So when I started really reading cookery books and food magazines, and being more aware of how ingredients go from origin to packet, it blew my mind that these basics could be replaced! These people are magicians, I thought. Usually due to health reasons or dietary choice, ways around the old sugar-marg-flour-eggs combo were just run-of-the-mill to some. Flour blends? Flax 'eggs'?! "I'm not going to get into any of that weird stuff," I told myself. But then I tried it. And sometimes it worked. So why not make something without eggs if it means that everyone can enjoy it? Cut down or eliminate the gluten so that people won't feel left out? Replace high-GI, nutrition-free white sugar with more natural, beneficial sweeteners so that treats can be guilt-free whilst still tasting great?
And this is how my real passion came about. Sure, I like to use 'clean' ingredients that haven't had the goodness stripped out of them through processing, but I also love exploring the chemistry of ingredients that I would never have thought of putting together.
I'll be making a list of some of the more unusual ingredients (I'm relatively new to all of this, after all, so I'm very much still learning the characteristics of lots of them) but, for the time being, here's a clean little something to whip up without too much consequential mind-blowing .
Pear & Buckwheat Cake (GF, vegan options)
(adapted from Love.Bake.Nourish by Amber Rose)
what you'll need
3 pears, peeled, cored and quartered
2 TBSP maple syrup, agave nectar or date syrup*
20g butter or coconut oil
1 tsp ground ginger
a star anise (optional)
1 tsp ground ginger
a star anise (optional)
150g unsalted butter, softened
75g buckwheat flour
75g ground almonds or sun flour** (or a mix of the two)
2 large eggs
half tsp baking powder
half tsp cinnamon
100ml maple syrup
An oven, preheated to 170C and a lined cake tin, about 21cm across.
what you'll do
- prepare the pears: melt the butter/oil, spices and sweetener together in a frying pan over a medium heat. When the mixture starts to sizzle, add the pears with their thin ends meeting in the centre of the pan. Turn every couple of minutes until they are tender (a sharp knife slides in easily) and evenly coloured (about 12 minutes).

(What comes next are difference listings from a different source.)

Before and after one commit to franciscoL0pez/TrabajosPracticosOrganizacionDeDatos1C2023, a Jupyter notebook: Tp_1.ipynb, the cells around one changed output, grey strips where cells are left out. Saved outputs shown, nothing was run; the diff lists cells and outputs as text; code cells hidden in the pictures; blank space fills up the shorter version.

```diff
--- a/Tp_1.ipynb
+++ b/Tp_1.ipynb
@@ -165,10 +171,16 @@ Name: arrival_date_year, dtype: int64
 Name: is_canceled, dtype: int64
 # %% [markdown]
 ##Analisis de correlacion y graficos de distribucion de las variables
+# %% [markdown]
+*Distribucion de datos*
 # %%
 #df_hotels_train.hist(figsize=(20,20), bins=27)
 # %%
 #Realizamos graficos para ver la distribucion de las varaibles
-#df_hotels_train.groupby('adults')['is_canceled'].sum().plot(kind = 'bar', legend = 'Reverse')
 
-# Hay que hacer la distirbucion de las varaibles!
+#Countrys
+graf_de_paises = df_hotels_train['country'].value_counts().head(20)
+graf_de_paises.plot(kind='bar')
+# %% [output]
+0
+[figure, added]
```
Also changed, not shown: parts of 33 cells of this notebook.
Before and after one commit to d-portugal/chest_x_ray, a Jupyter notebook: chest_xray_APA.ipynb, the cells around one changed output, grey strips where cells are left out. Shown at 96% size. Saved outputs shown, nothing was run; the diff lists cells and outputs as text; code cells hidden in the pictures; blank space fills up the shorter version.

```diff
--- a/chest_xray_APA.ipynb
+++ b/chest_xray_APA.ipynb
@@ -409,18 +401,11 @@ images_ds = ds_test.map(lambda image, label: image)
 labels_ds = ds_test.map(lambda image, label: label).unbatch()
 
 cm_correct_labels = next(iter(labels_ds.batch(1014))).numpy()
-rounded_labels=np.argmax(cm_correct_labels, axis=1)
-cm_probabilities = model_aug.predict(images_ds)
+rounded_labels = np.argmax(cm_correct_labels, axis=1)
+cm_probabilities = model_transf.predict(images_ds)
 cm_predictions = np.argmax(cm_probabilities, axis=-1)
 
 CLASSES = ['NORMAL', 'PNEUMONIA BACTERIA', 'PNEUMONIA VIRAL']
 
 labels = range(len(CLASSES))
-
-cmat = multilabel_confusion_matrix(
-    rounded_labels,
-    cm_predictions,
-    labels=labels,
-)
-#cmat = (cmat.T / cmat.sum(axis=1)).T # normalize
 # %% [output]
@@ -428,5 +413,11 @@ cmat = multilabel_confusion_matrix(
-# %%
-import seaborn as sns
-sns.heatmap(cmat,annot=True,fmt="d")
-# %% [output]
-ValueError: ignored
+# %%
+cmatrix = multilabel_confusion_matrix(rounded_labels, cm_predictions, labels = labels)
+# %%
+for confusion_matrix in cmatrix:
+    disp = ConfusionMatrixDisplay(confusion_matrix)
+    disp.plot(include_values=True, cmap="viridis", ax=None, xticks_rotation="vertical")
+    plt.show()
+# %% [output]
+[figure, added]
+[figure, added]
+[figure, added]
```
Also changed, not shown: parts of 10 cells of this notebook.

- cream the butter in a large mixing bowl until pale and fluffy (this can take up to 5 minutes with an electric mixer).
- add 2-3 tablespoons of the buckwheat flour and then beat in the eggs, one by one. Beat until the mixture is light and fluffy (adding a touch more flour if it curdles - you won't have much flour left)
- fold in the remaining flour, along with the rest of the ingredients
- pour the mixture into the tin and level it with a spatula. Place the pears on top, again with their thin ends meeting in the centre and drizzle any pan juices over the top (once, I had about a mugful but it all got soaked up so go ahead and pour it all in).
- bake for 30-40 minutes, or until a skewer or toothpick comes out clean. Cool in the tin for a few minutes and then on a rack to cool completely.
- enjoy with a nice cup of tea, on its own or with some cream or yoghurt
*I've also made this with date or raisin 'mush' (puree), which give different flavours and levels of sweetness, and also a little, umm, texture, like in the this photo.
**because ground almonds are so expensive, one day I decided to take a punt on grinding some (much cheaper) sunflower seeds in our coffee grinder. I figured that they'd be a decent replacement, being of a similar fat/carb/protein content and, guess what - they've worked in everything I've tried so far. You can taste them a little in a plain cake like this one, but their nutty, wholesome favour really suits it.
So there you are: no white sugar, no margarine and no white wheat flour (we still have eggs, but their rep has been salvaged so I've nothing against them). And so begins our trip into the wonky world of Better Baking. See you next time!